[DATA SECTION]:
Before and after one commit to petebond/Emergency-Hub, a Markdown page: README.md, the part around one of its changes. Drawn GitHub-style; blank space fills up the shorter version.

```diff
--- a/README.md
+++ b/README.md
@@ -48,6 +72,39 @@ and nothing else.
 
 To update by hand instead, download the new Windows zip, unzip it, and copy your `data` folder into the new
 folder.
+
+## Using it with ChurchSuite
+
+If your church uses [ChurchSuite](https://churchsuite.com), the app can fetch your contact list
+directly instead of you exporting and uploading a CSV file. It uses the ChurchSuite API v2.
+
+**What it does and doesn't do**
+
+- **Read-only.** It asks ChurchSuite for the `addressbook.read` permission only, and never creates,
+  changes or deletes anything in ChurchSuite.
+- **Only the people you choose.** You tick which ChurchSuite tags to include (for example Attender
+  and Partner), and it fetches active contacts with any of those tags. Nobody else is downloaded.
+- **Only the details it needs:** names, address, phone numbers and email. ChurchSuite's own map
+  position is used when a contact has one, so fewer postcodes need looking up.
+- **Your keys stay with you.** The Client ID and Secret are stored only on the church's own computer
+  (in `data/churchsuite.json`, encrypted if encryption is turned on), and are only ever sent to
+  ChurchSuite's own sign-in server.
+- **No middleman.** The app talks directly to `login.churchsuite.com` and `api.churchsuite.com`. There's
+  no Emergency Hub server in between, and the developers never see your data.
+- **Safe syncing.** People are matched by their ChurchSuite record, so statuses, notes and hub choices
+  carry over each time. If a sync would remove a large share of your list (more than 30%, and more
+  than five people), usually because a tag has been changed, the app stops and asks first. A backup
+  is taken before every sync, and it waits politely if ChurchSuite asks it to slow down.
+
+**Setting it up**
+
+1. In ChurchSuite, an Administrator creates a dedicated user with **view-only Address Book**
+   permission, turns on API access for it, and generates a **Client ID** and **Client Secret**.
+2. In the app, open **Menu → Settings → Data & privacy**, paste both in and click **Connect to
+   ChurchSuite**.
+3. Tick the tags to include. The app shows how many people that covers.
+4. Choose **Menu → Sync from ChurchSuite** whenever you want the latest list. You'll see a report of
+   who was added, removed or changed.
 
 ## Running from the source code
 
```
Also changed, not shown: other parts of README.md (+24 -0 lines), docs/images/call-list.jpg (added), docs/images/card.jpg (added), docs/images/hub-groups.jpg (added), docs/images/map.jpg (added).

[EXERCISE DESCRIPTION]:
Search the records for the string "Emergency" and, wherever a line contains it, please copy that line.

[RESULT BELOW]:
Before and after one commit to petebond/Emergency-Hub, a Markdown page: README.md, the part around one of its changes. Drawn GitHub-style; blank space fills up the shorter version.
+  no Emergency Hub server in between, and the developers never see your data.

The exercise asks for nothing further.